| United Kingdom|
British Army officer
September 1, 1905
| Crimean War|
| 12 May 1822
London, England (1822-05-12) |
Order of the Indian Empire, Order of the Bath, Order of St Michael and St George
British Army, British Indian Army
Thomas Spring (British Army officer) Wikipedia
Colonel Sir Thomas Arthur Cavendish Spring (12 May 1822 – 1 September 1905) was a British Army officer and Irish Unionist politician.
Spring was born into the gentry Spring family in 1822 in London, the only son of Lieutenant-Colonel William Spring and his second wife, Hon. Catherine Cavendish. He was the grandson of Richard Cavendish, 2nd Baron Waterpark and a relation of Colonel Frederick William Spring. He was educated at Eton College and the Royal Military College, Sandhurst.
Spring married Emily, the daughter of Charles Davenly, in 1846. She was the granddaughter of Richard Arden, 1st Baron Alvanley and the great-granddaughter of Henry Belasyse, 2nd Earl Fauconberg. Together they had two sons and a daughter.
Spring was commissioned into a cavalry regiment, the 5th (Princess Charlotte of Wales's) Dragoon Guards, in 1842. He was promoted to lieutenant a year later, and to captain in 1847. He was seconded to the Indian Army in 1848, and was involved in the training of the 8th Irregular Cavalry, later the 6th Prince of Wales's Cavalry. He returned to the United Kingdom in January 1853, when he was promoted to major and decorated as a Companion of the Order of St Michael and St George. He returned to the 5th Dragoon Guards and was deployed with the regiment to the Crimea. He was involved in the Charge of the Heavy Brigade at the Battle of Balaclava on 25 October 1854, in which he suffered minor injuries. Spring was invested as a Companion of the Order of the Bath in 1872. He retired from the regular army in 1873, having been promoted to lieutenant-colonel four years earlier. He subsequently returned to India, where he acted as a military advisor to Sir Frederick Haines and Sir Neville Chamberlain of the Madras Army. He also acted as a junior military attaché to M. E. Grant Duff as Governor of Madras Presidency. He was appointed a Companion of the Order of the Indian Empire, and made a Knight Commander in the same order in 1884.

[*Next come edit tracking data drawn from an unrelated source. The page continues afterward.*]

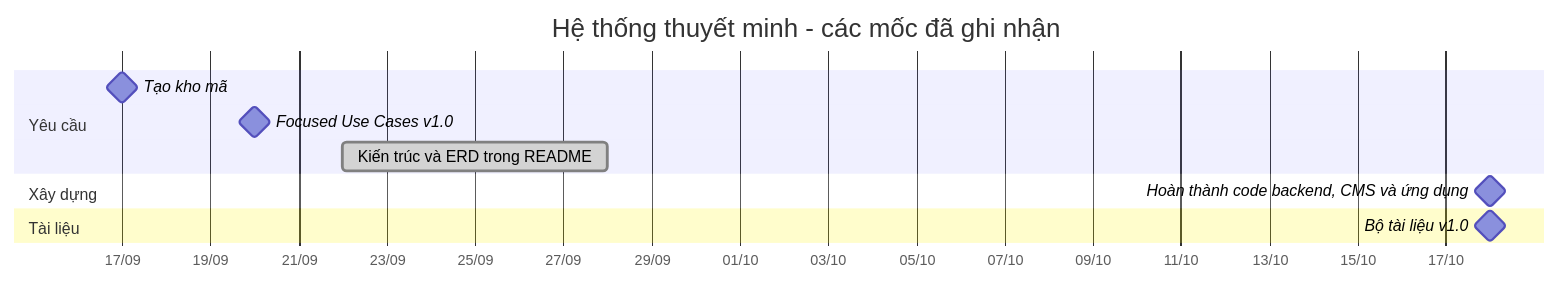
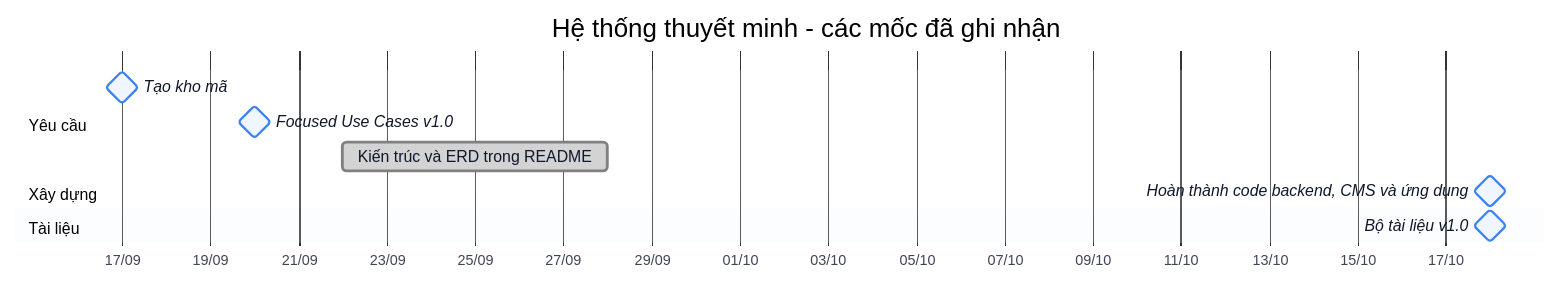
One commit to AiraLeFatale/CongNghePhanMem_Project changed the sixth of 9 diagrams in docs/06-project-management.md. Above: the diagram before and after it, drawn with Mermaid. The commit also changed other lines of this file and 181 other files, not shown here.

````diff
--- a/docs/06-project-management.md
+++ b/docs/06-project-management.md
@@ -87,14 +196,15 @@
 ```mermaid
+%%{init: {"theme":"base","fontFamily":"Helvetica Neue, Arial, sans-serif","themeVariables":{"fontFamily":"Helvetica Neue, Arial, sans-serif","fontSize":"15px","primaryColor":"#EFF6FF","primaryBorderColor":"#3B82F6","primaryTextColor":"#0F172A","lineColor":"#64748B","secondaryColor":"#F0FDF4","tertiaryColor":"#FFFFFF","clusterBkg":"#F8FAFC","clusterBorder":"#CBD5E1","edgeLabelBackground":"#FFFFFF","noteBkgColor":"#FEF9C3","noteBorderColor":"#EAB308","actorBkg":"#DBEAFE","actorBorder":"#2563EB","actorTextColor":"#1E3A8A","signalColor":"#475569","signalTextColor":"#0F172A","labelBoxBkgColor":"#F1F5F9","labelBoxBorderColor":"#94A3B8","activationBkgColor":"#E0F2FE","activationBorderColor":"#0284C7","sequenceNumberColor":"#FFFFFF","pie1":"#16A34A","pie2":"#F59E0B","pie3":"#94A3B8","pie4":"#DC2626","pie5":"#2563EB","pie6":"#7C3AED","pieStrokeColor":"#FFFFFF","pieSectionTextColor":"#FFFFFF","quadrant1Fill":"#FEE2E2","quadrant2Fill":"#FEF3C7","quadrant3Fill":"#DCFCE7","quadrant4Fill":"#FEF3C7","quadrantPointFill":"#1E3A8A","quadrantPointTextFill":"#0F172A","git0":"#1E3A8A","gitBranchLabel0":"#FFFFFF","cScale0":"#DBEAFE","cScale1":"#DCFCE7","cScale2":"#EDE9FE","cScale3":"#FEF3C7","cScale4":"#FFE4E6","cScale5":"#E0F2FE","cScale6":"#F1F5F9"},"flowchart":{"curve":"basis","padding":16,"nodeSpacing":40,"rankSpacing":50},"sequence":{"showSequenceNumbers":true,"mirrorActors":false}}}%%
 gantt
     title Hệ thống thuyết minh - các mốc đã ghi nhận
     dateFormat YYYY-MM-DD
     axisFormat %d/%m
     section Yêu cầu
     Tạo kho mã                     :milestone, m1, 2026-09-17, 0d
     Focused Use Cases v1.0         :milestone, m2, 2026-09-20, 0d
     Kiến trúc và ERD trong README  :done, r3, 2026-09-22, 2026-09-28
     section Xây dựng
     Hoàn thành code backend, CMS và ứng dụng :milestone, m3, 2026-10-18, 0d
     section Tài liệu
     Bộ tài liệu v1.0               :milestone, m4, 2026-10-18, 0d
 ```
````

Upon returning from India in 1885, Spring settled in Ireland on the County Tipperary estate of his mother's family. He became involved in unionist politics, and stood as the Conservative candidate in the South Tipperary constituency in the 1885 and 1886 UK general elections. He also spent time in Suffolk and briefly sat as a Conservative councillor in Bury St Edmunds. Spring served as High Sheriff of Tipperary in 1890. He was asked by his cousin, Lord Monteagle to consider standing for an Irish seat in the 1900 general election, but declined due to old age. He died in Bury St Edmunds in 1905. He held honorary appointments in the Yeomanry in London.